Introduction and Welcome
A quarterly e-newsletter in which the Centers for Disease Control and Prevention’s (CDC) Office of Minority Health and Health Equity (OMHHE) shares news, perspectives and progress in the science and practice of health equity.
Director of CDC’s Office of Minority Health and Health Equity
In March, I traveled by airplane for the first time in 2 years. Returning to the hustle and bustle of Hartsfield-Jackson Airport was both foreign and familiar. For someone who has spent a significant percentage of time traveling for work, I was surprised at my initial reaction. So many people, so early in the morning. Will my KN95 mask provide the protection I need? After all, we are still in a pandemic. Which way to TSA Pre-check? Should I take the tram or walk the concourses like I used to? What will be the attitude of the passengers on the plane? I’ve heard so many “not good” stories.
By the time I arrived at the gate, I was back into my old Jackson-Hartfield rhythm. No worries. It was time to venture out beyond my usual routine and reconnect with family and friends.

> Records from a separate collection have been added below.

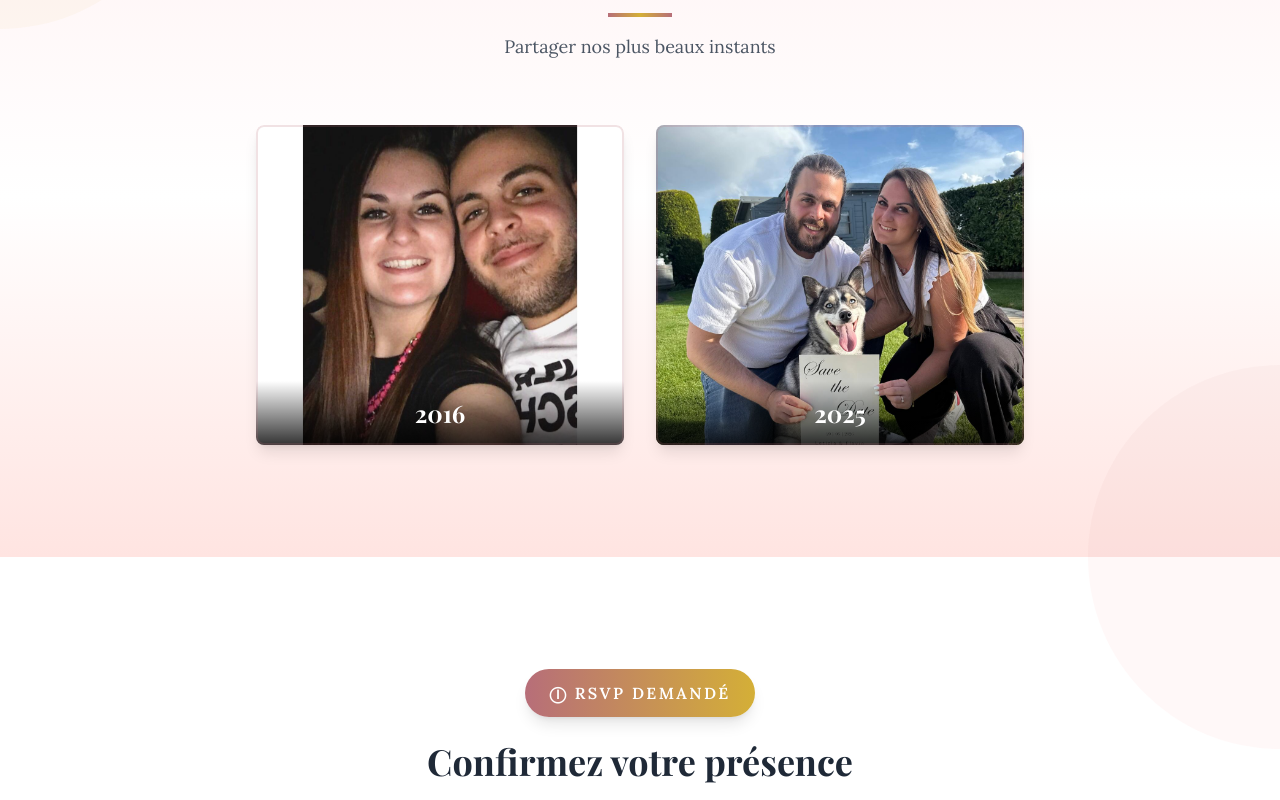
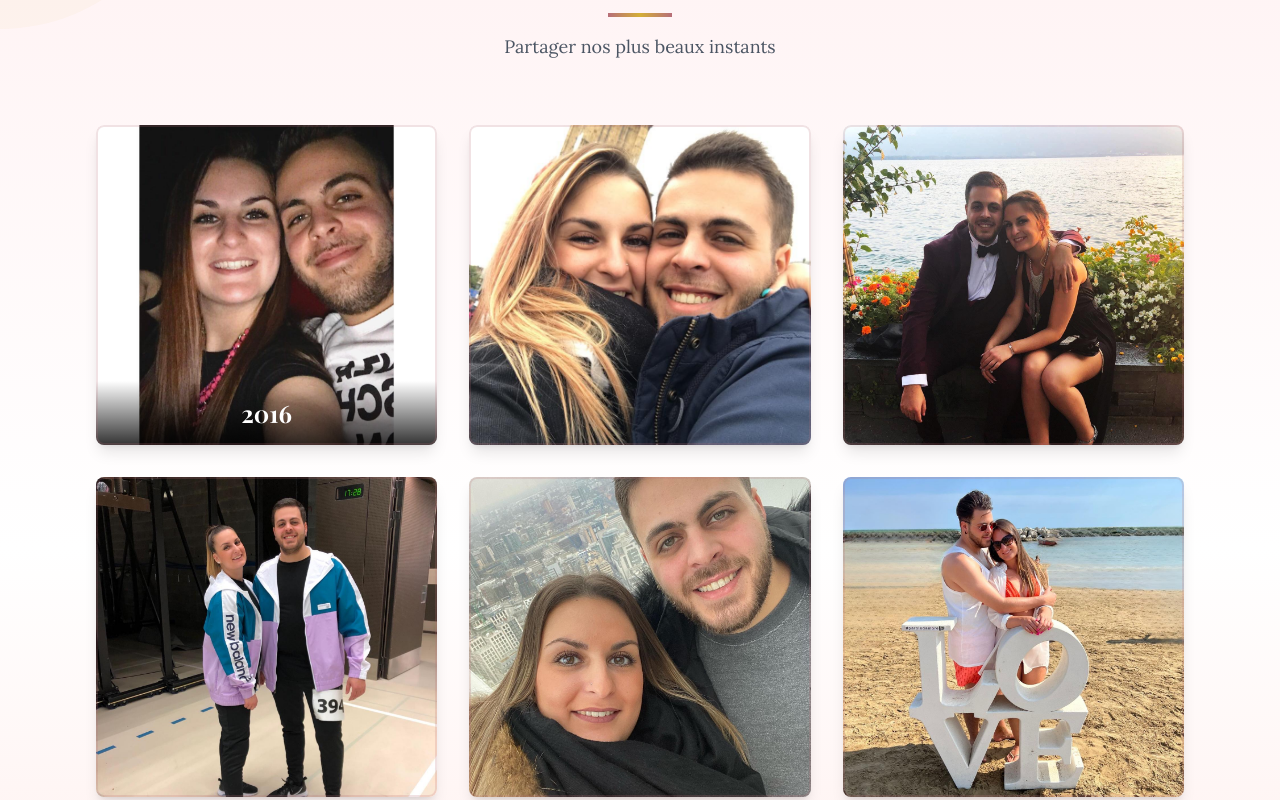
Before and after one commit to Paci31/wedding, a React (Vite) app: page / in a window 1280 px wide. Shown: the part 6400-7200 px from the top of the page. Built offline with nearby package versions, Linux system fonts and the light colour scheme; no server answers.

Commit message:
Galerie: 9 photos + années sur 1ère et dernière + centrage visages

```diff
--- a/src/components/Gallery.jsx
+++ b/src/components/Gallery.jsx
@@ -3,16 +3,32 @@ import { useTranslation } from "react-i18next";
 
 // Import des photos
 import photo2016 from "../assets/photo/2016.jpeg";
+import photo2017 from "../assets/photo/2017.jpeg";
+import photo2018 from "../assets/photo/2018.jpeg";
+import photo2019 from "../assets/photo/2019.jpeg";
+import photo2020 from "../assets/photo/2020.jpeg";
+import photo2022 from "../assets/photo/2022.jpeg";
+import photo2024 from "../assets/photo/2024.jpeg";
+import photo2024_2 from "../assets/photo/2024_2.jpeg";
 import photo2025 from "../assets/photo/2025.jpeg";
 
 function Gallery() {
   const { t } = useTranslation();
   const [selectedPhoto, setSelectedPhoto] = useState(null);
 
-  // Photos : première (2016) et dernière (2025)
+  // Photos dans l'ordre chronologique
+  // showYear = true uniquement pour la première et la dernière
+  // objectPosition pour centrer sur les visages
   const photos = [
-    { id: 1, year: "2016", src: photo2016 },
-    { id: 2, year: "2025", src: photo2025 },
+    { id: 1, year: "2016", src: photo2016, showYear: true, objectPosition: "center" },
+    { id: 2, year: "2017", src: photo2017, showYear: false, objectPosition: "center" },
+    { id: 3, year: "2018", src: photo2018, showYear: false, objectPosition: "center top" },
+    { id: 4, year: "2019", src: photo2019, showYear: false, objectPosition: "center 30%" },
+    { id: 5, year: "2020", src: photo2020, showYear: false, objectPosition: "center 35%" },
+    { id: 6, year: "2022", src: photo2022, showYear: false, objectPosition: "center" },
+    { id: 7, year: "2024", src: photo2024, showYear: false, objectPosition: "center" },
+    { id: 8, year: "2024", src: photo2024_2, showYear: false, objectPosition: "center" },
+    { id: 9, year: "2025", src: photo2025, showYear: true, objectPosition: "center" },
   ];
 
   return (
@@ -34,7 +50,7 @@ function Gallery() {
         </div>
 
         {/* Galerie */}
-        <div className="grid grid-cols-1 md:grid-cols-2 gap-8 max-w-3xl mx-auto">
+        <div className="grid grid-cols-1 md:grid-cols-2 lg:grid-cols-3 gap-8">
           {photos.map((photo) => (
             <div
               key={photo.id}
@@ -46,6 +62,7 @@ function Gallery() {
                   src={photo.src}
                   alt={`Flavio & Letizia ${photo.year}`}
                   className="w-full h-full object-cover"
+                  style={{ objectPosition: photo.objectPosition }}
                 />
 
                 {/* Overlay au survol */}
@@ -69,12 +86,14 @@ function Gallery() {
                   </div>
                 </div>
 
-                {/* Légende avec l'année */}
+                {/* Légende avec l'année (uniquement pour la première et la dernière) */}
+                {photo.showYear && (
                   <div className="absolute bottom-0 left-0 right-0 bg-gradient-to-t from-black/80 to-transparent p-4">
                     <p className="text-white font-playfair text-2xl font-bold text-center">
                       {photo.year}
                     </p>
                   </div>
+                )}
               </div>
 
               {/* Bordure décorative */}
@@ -113,11 +132,13 @@ function Gallery() {
                 alt={`Flavio & Letizia ${selectedPhoto.year}`}
                 className="max-w-full max-h-[85vh] object-contain rounded-lg shadow-2xl"
               />
+              {selectedPhoto.showYear && (
                 <div className="mt-4 text-center">
                   <p className="text-white font-playfair text-3xl font-bold">
                     {selectedPhoto.year}
                   </p>
                 </div>
+              )}
             </div>
           </div>
         )}
```
Lines whose indentation alone changed are shown as unchanged.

I was headed to a birthday celebration, and so glad I went as we created memories that will last for years to come.
Among other things, the pandemic has amplified how important our social connections and cohesion are to wellbeing. We have also had an opportunity to renew our commitment to health promotion, racial equity, and social justice for all.
March was Women’s History Month, and we salute women everywhere and applaud the changemakers as they make important strides to improve a variety of social, economic and health outcomes for women and girls. I especially want to thank the many women at CDC who are working 24/7 to protect and promote the health, safety and security of our nation and the world. Many are unsung s/heroes, but WE SEE YOU!
A special shout-out to CDC’s Office of Women’s Health as they continue to elevate and amplify attention to unique and often hidden issues that impact the health and wellbeing of women and girls. Of particular note, the Office of Women’s Health has committed to address gendered racism and discrimination in the workplace as one of its CORE health equity goals. This goal is bold and stands to be transformative as the Office of Women’s Health pursues and accomplishes a series of milestones toward the goal.
As you will read in this edition of Health Equity Matters, the pandemic has taken a toll on the mental health of so many people, including youth. Feelings of isolation, helplessness and major disruptions to long-held routines, rituals, and traditions have contributed to poor mental health. CDC is taking up the charge to address this important public health issue. We will keep our readers apprised as new initiatives emerge.
The last 2 years have taught us a lot about working with community-based organizations and national and local minority-serving organizations as we have partnered to reduce COVID-19 disparities. We describe some of those relationships in this issue. We are convinced we must sustain and nurture these partnerships as they are critical to our ability to reduce health inequities in communities who have for far too long suffered from largely preventable health disparities.
Our Health Equity Champion is ADM Rachel Levine, the 17th Assistant Secretary for Health for the U.S. Department of Health and Human Services. ADM Levine has a long and impressive track record for promoting and advancing health equity. She is committed to health equity for all and is especially passionate about ensuring safe and healthy spaces for LGBTQ+ youth. ADM Levine is celebrated by many for her strong public health leadership, and the Office of Minority Health and Health Equity is pleased to recognize her as a Health Equity Champion!
I hope our readers are able to set aside some quality time to read through all of the articles in this issue of Health Equity Matters. We are proud to be a source of timely and credible public health information. Please share this issue and others with your colleagues and professional networks. The invitation to hear back from you about how we can make Health Equity Matters even more informative is still open.
Stay well. Practice radical self-care and find new ways to assure your health and wellness!